Working with patients who are cognitively impaired presents an ongoing communication challenge. For instance, they likely will have trouble following any instructions about their care, including how and when to take prescriptions. Make sure someone can closely monitor care management, and try to involve a care partner whenever possible.
Here are some tips for effectively working with and communicating with cognitively impaired patients.
- Try to address the patient directly, even if his or her cognitive capacity is diminished.
- Gain the person’s attention. Sit in front of and at the same level as him or her and maintain eye contact.
- Speak distinctly and at a natural rate of speed. Resist the temptation to speak loudly.
- Help orient the patient. Explain (or re-explain) who you are and what you will be doing.
- If possible, meet in surroundings familiar to the patient. Consider having a family member or other familiar person present at first.

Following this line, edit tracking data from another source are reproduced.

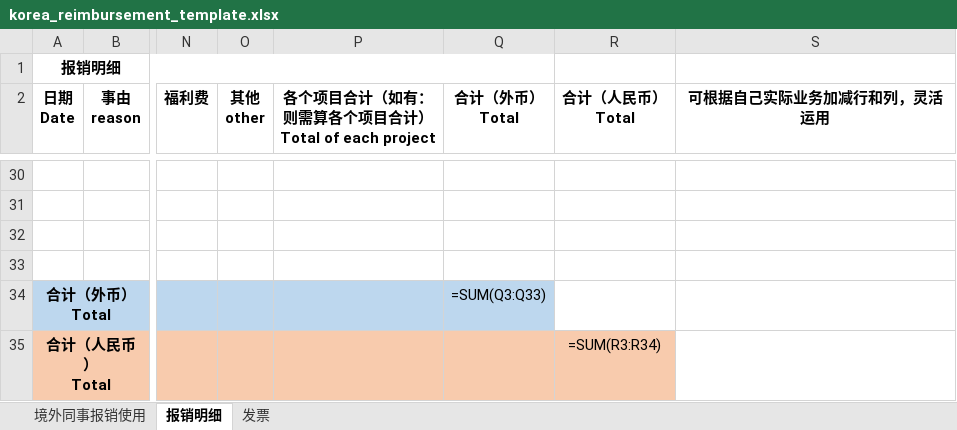
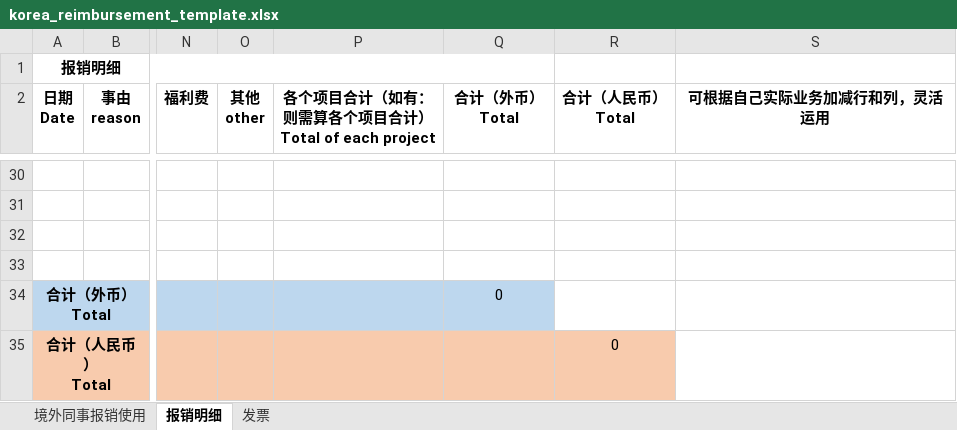
Before and after one commit to Snowey1110/Reimbursement-Helper, an Excel workbook: web/public/templates/korea_reimbursement_template.xlsx, sheet 报销明细, drawn as a sheet; only a part is shown, gaps mark what is left out; values as stored, in another font and other column widths than the file's, no borders; formulas without a stored value are shown as written; the diff names each change by its address in the sheet, - before the commit and + after, or states it on an @@ line.

```diff
--- a/web/public/templates/korea_reimbursement_template.xlsx (sheet 报销明细)
+++ b/web/public/templates/korea_reimbursement_template.xlsx (sheet 报销明细)
-Q34 (合计（外币） Total): =SUM(Q3:Q33)
+Q34 (合计（外币） Total): 0
-R35 (合计（人民币） Total): =SUM(R3:R34)
+R35 (合计（人民币） Total): 0
```
Also changed, not shown: sheet 境外同事报销使用.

- Support and reassure the patient. Acknowledge when responses are correct.
- If the patient gropes for a word, gently provide assistance.
- Make it clear that the encounter is not a “test” but rather a search for information to help the patient.
- Use simple, direct wording. Present one question, instruction, or statement at a time.
- If the patient hears you but does not understand you, rephrase your statement.
- Although open-ended questions are advisable in most interview situations, patients with cognitive impairments often have difficulty coping with them. Consider using a yes-or-no or multiple-choice format.
- Remember that many older people have hearing or vision problems, which can add to their confusion.
- Consider having someone call the patient to follow up on instructions after outpatient visits.
- If the patient can read, provide written instructions and other background information about the problem and options for solutions.
- Address potential issues of driving, getting lost, and home safety each time you see the patient. And, encourage regular physical activity, social activity, hobbies, and intellectual stimulation, as well as a healthy diet. Some studies link these approaches to the maintenance of cognitive function.
Source: National Institute of Aging: www.nia.nih.gov